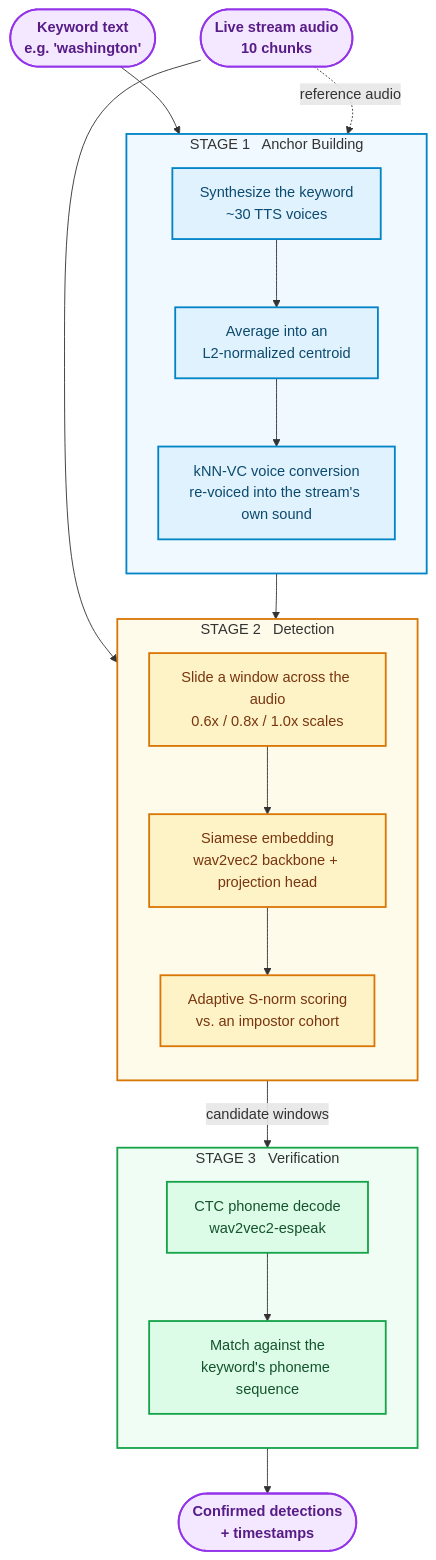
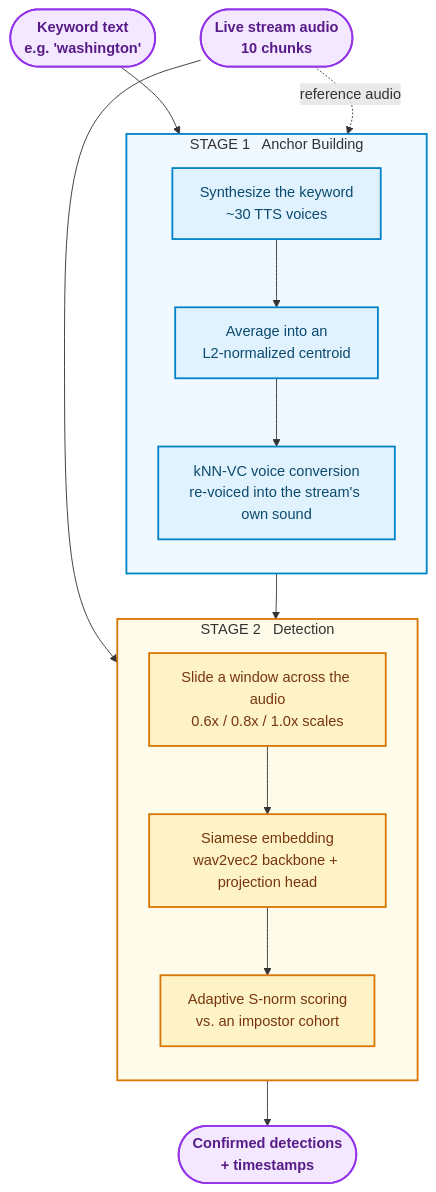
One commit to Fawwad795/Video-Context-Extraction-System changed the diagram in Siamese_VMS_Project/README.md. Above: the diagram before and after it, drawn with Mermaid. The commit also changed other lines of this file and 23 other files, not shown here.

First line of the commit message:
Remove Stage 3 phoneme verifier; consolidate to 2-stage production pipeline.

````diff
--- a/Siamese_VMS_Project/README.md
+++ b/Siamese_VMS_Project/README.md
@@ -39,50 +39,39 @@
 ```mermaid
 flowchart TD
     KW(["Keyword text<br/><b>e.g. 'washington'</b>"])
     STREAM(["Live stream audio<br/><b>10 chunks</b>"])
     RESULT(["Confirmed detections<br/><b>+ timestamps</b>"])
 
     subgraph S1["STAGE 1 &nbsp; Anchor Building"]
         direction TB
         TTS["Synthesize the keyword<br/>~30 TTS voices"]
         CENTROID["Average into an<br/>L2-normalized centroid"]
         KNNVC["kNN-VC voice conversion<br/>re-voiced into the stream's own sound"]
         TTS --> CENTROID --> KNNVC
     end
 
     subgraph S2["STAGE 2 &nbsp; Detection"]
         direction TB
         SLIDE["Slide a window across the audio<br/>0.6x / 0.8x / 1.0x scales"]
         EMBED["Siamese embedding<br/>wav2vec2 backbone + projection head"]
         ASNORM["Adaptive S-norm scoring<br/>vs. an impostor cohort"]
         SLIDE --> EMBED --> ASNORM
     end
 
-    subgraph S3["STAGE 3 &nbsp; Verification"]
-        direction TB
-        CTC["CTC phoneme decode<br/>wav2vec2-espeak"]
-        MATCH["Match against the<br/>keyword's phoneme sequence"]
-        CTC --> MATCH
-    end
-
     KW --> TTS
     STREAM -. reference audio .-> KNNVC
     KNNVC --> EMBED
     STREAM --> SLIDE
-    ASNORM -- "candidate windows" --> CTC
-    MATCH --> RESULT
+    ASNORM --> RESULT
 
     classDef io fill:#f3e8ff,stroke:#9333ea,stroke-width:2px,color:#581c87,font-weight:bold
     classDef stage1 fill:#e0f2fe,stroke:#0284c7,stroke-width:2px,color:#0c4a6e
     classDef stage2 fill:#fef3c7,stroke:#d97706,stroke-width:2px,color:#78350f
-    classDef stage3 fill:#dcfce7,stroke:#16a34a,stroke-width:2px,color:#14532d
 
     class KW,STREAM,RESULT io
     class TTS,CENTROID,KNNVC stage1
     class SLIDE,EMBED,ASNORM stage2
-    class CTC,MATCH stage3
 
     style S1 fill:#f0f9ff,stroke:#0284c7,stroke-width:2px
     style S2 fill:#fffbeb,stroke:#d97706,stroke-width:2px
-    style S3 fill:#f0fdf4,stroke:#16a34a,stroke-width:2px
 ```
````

* **TASK TO CARRY OUT**: Report each line in the data that holds the word "into".

* **RESULT OF THE EXERCISE**:
         CENTROID["Average into an<br/>L2-normalized centroid"]
         KNNVC["kNN-VC voice conversion<br/>re-voiced into the stream's own sound"]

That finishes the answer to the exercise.